▶ **TASK DATA**:
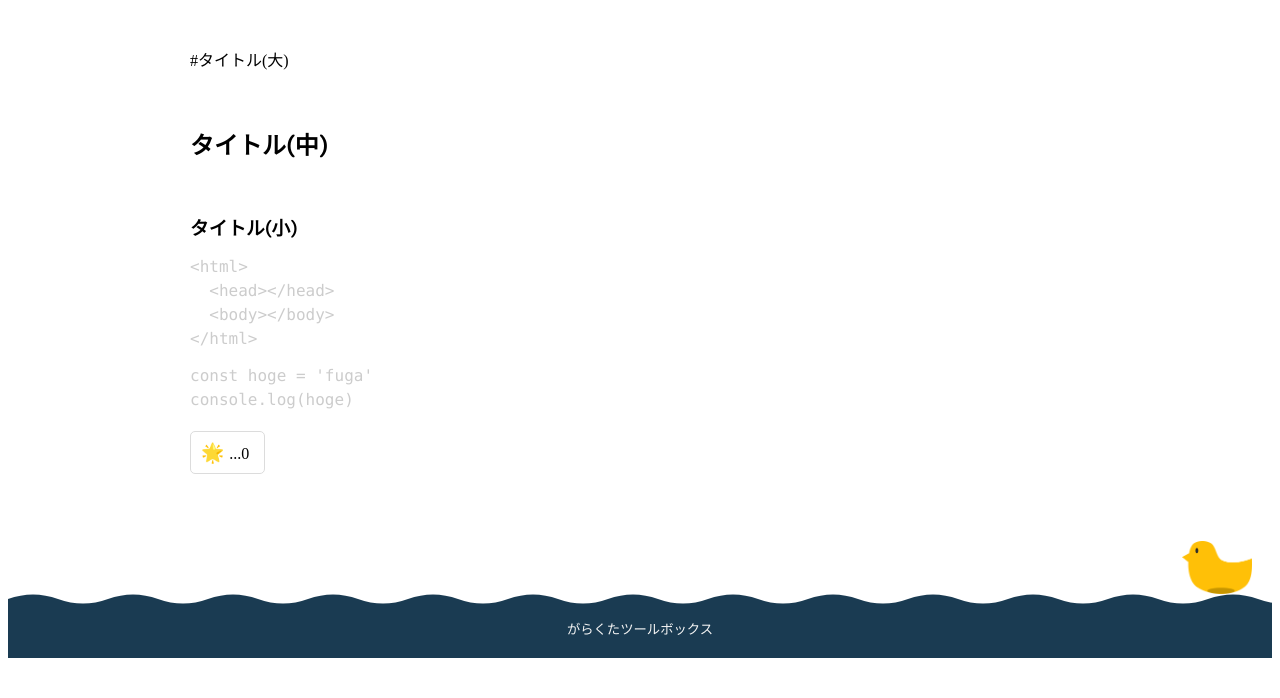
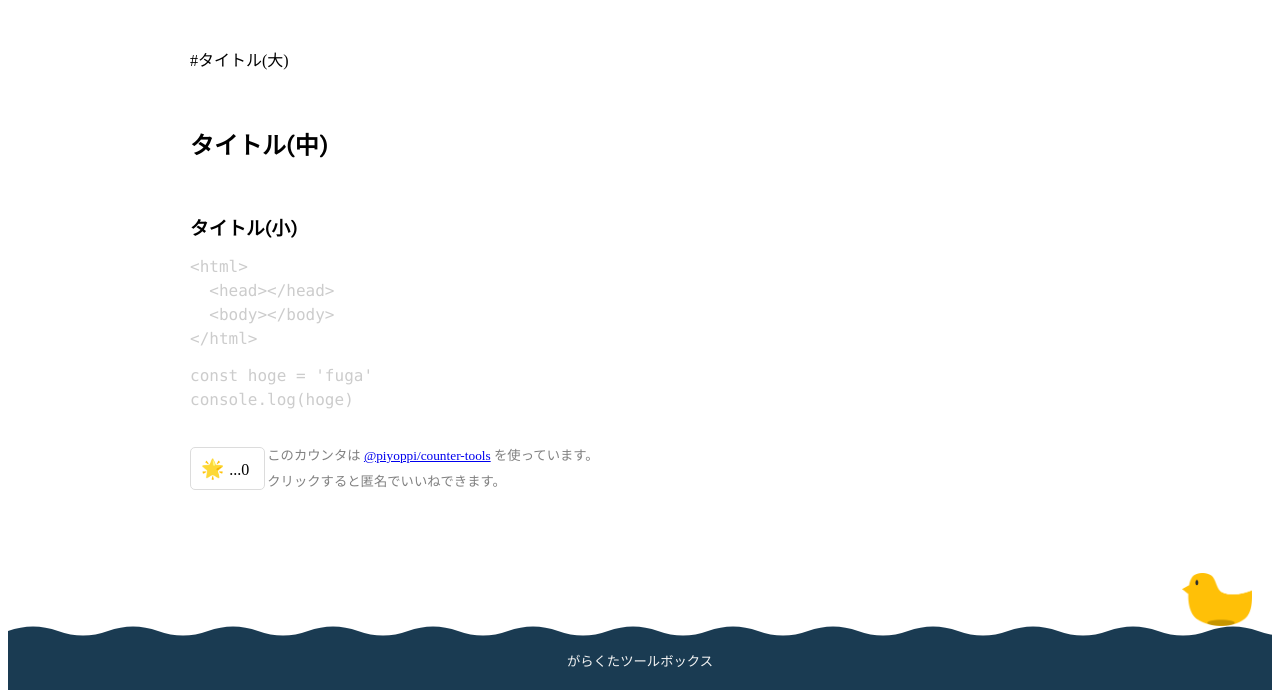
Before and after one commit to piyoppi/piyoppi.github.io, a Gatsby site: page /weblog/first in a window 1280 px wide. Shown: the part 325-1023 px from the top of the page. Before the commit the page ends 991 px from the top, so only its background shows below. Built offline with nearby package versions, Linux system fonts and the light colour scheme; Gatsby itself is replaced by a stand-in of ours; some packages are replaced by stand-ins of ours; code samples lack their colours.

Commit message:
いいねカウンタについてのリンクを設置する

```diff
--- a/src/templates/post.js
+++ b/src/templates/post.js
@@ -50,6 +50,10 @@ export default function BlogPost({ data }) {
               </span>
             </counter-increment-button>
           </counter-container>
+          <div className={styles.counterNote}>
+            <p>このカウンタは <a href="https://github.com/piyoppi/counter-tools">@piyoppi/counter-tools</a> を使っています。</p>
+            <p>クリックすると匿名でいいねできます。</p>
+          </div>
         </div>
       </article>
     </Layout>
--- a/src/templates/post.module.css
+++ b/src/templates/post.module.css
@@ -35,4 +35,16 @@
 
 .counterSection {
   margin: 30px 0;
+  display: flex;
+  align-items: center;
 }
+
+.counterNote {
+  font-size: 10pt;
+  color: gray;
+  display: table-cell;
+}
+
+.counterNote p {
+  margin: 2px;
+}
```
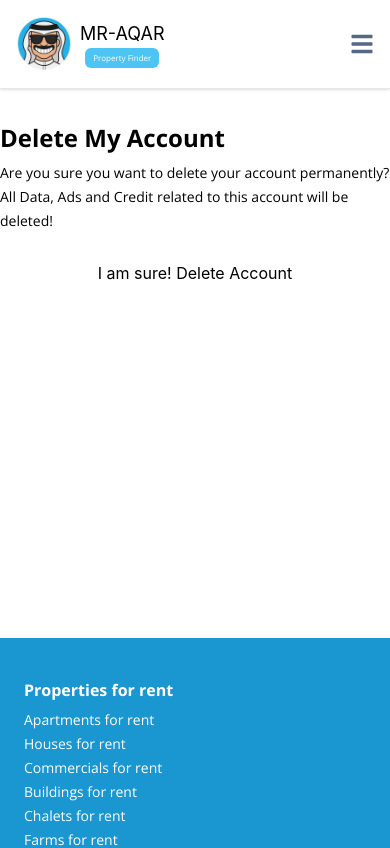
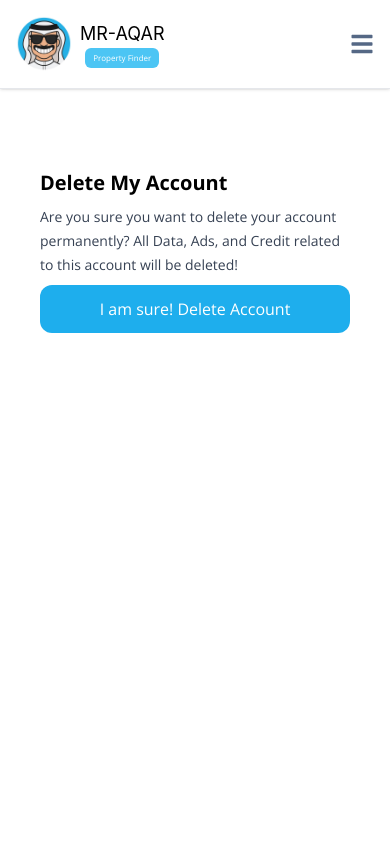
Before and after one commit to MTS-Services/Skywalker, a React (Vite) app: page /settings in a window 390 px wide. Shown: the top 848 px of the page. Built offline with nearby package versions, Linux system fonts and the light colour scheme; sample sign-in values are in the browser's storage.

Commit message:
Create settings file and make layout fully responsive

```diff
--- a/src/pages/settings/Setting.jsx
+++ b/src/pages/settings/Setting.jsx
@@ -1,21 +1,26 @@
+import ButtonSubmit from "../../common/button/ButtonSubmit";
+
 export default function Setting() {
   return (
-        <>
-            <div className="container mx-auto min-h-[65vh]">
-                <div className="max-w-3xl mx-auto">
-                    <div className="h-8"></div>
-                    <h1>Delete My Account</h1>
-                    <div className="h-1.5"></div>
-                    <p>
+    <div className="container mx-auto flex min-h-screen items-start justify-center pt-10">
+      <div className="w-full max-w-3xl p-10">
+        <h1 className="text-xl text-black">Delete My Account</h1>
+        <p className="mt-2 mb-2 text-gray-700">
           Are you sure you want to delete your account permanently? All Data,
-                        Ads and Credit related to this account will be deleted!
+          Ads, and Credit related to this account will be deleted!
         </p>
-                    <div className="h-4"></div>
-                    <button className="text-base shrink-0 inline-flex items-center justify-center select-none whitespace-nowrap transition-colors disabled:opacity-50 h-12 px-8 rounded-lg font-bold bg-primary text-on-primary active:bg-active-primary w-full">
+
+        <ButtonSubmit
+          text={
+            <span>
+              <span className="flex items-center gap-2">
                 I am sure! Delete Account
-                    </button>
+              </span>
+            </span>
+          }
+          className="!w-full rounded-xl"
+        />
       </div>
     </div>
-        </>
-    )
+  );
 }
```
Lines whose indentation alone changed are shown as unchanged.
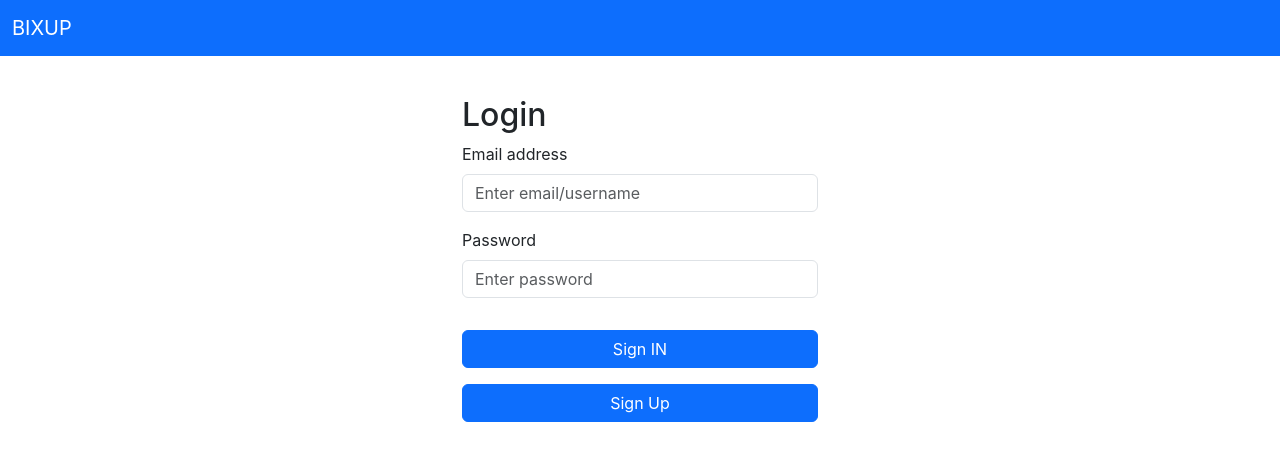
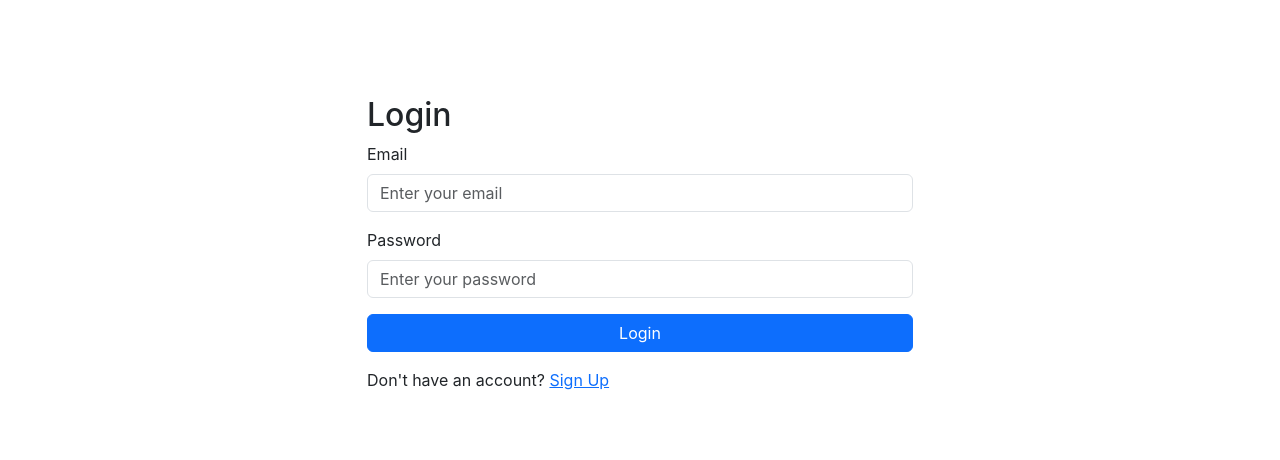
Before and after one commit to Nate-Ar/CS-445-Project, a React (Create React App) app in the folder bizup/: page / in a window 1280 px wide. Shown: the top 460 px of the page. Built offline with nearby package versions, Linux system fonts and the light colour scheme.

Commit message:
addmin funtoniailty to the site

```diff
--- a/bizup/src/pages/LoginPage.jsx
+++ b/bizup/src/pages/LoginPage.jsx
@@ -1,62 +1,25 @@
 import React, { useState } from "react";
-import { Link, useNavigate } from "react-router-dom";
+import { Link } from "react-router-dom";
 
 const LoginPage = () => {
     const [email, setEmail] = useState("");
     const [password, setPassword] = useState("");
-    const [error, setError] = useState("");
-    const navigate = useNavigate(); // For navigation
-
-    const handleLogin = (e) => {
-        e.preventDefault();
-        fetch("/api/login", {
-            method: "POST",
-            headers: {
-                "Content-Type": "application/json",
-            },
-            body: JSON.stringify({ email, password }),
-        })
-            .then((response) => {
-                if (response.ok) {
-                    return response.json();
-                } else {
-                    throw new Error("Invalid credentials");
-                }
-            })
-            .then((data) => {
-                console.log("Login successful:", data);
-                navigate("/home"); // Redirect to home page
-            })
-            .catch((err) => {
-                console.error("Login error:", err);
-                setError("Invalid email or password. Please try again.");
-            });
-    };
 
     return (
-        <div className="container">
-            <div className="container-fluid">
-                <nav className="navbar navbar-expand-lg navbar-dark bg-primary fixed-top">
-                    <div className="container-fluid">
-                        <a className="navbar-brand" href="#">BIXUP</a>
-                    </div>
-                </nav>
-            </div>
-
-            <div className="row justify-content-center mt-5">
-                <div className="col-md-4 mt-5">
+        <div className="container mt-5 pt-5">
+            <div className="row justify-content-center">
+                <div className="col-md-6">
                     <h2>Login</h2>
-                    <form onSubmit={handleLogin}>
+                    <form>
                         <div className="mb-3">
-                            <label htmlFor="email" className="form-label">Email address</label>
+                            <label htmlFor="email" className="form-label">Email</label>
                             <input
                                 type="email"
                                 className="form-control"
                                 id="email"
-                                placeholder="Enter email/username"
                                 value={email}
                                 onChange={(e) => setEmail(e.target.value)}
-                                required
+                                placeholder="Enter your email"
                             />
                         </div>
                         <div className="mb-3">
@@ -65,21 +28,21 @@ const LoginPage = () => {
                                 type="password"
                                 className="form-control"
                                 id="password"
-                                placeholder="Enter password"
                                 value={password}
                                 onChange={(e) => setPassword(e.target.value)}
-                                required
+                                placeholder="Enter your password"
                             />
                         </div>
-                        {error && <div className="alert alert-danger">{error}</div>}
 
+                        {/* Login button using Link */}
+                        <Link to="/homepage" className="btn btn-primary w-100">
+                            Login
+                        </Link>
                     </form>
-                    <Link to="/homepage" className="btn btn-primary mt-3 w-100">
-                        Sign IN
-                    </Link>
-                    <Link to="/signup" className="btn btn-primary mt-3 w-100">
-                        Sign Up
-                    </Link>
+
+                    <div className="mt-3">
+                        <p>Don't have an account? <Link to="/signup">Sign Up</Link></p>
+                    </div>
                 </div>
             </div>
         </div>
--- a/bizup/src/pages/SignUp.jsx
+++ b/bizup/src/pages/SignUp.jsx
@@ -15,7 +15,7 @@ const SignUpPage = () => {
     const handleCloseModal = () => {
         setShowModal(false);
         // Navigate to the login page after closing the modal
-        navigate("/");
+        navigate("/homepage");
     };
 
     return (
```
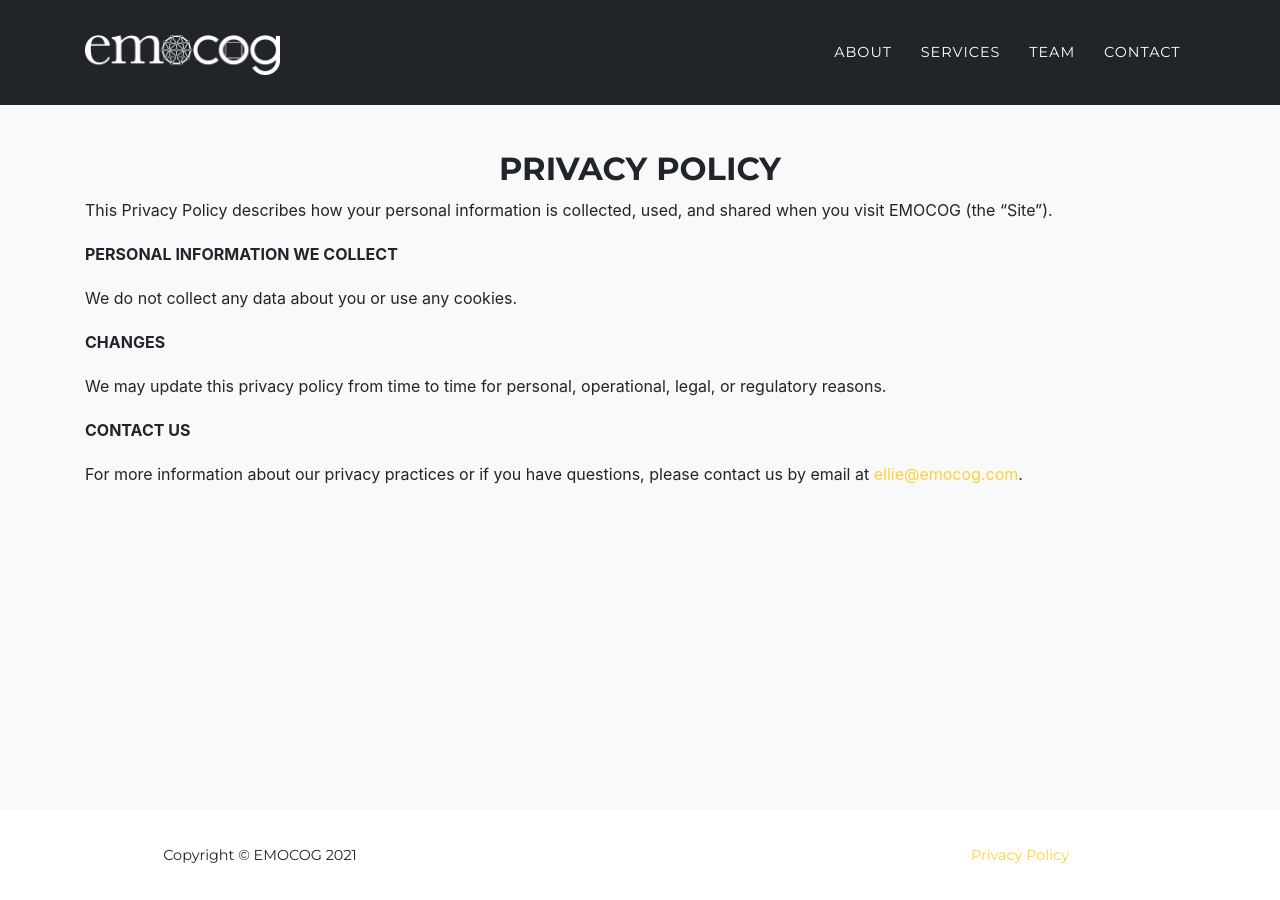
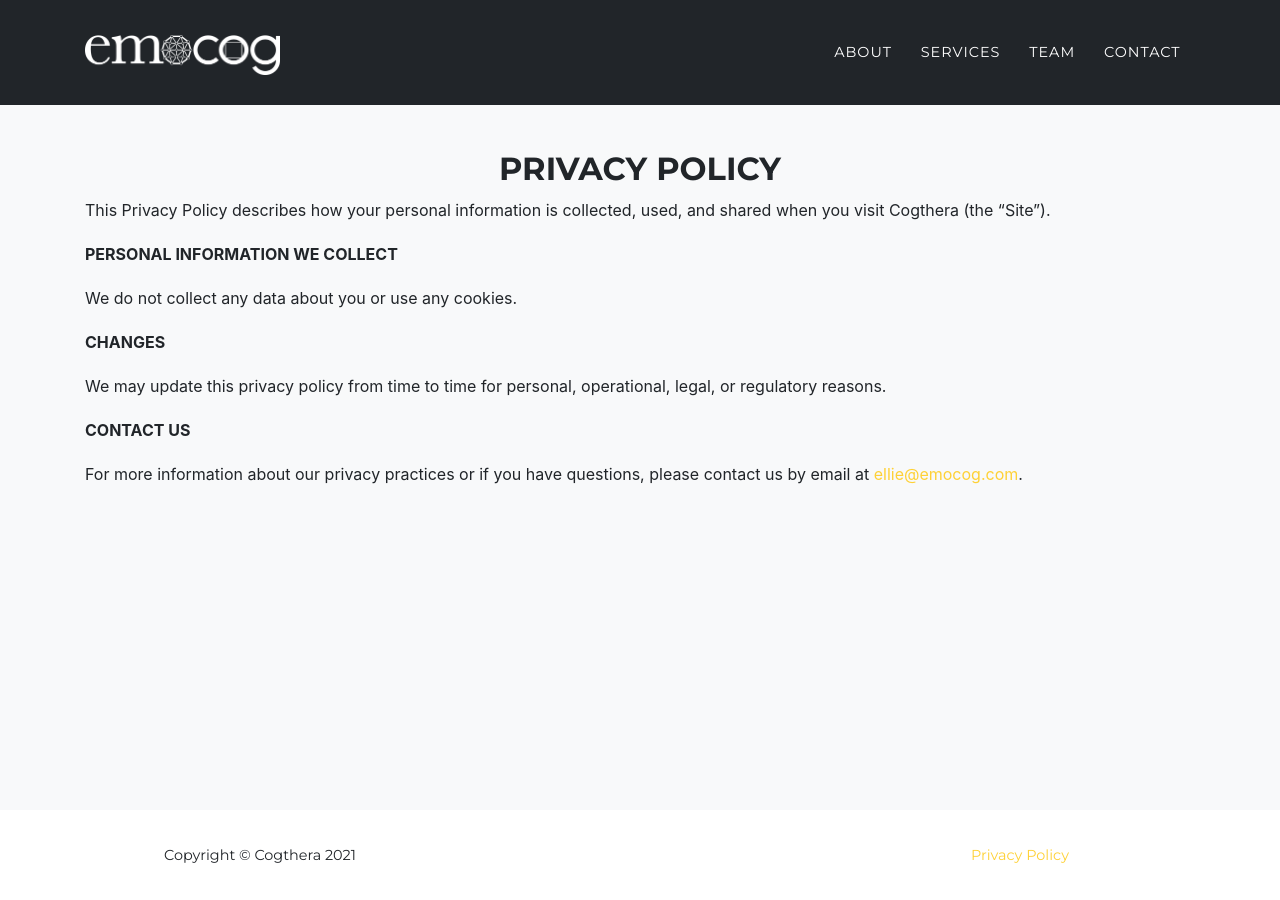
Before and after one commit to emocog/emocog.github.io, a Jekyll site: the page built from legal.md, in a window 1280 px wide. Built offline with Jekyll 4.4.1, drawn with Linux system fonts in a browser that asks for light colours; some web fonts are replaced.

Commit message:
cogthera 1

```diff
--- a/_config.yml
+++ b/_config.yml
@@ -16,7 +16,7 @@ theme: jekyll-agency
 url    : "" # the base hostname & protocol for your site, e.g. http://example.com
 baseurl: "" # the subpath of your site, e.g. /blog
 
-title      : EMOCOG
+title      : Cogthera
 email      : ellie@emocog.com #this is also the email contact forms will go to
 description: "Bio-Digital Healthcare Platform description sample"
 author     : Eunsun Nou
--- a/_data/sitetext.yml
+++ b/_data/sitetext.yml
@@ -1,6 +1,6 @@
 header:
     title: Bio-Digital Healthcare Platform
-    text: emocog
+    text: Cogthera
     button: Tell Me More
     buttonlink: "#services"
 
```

▶ **TASK DIRECTIONS**: If a line in the records contains the word "settings", copy it.

▶ **SOLUTION TO THE PROBLEM**:
Before and after one commit to MTS-Services/Skywalker, a React (Vite) app: page /settings in a window 390 px wide. Shown: the top 848 px of the page. Built offline with nearby package versions, Linux system fonts and the light colour scheme; sample sign-in values are in the browser's storage.
Create settings file and make layout fully responsive
--- a/src/pages/settings/Setting.jsx
+++ b/src/pages/settings/Setting.jsx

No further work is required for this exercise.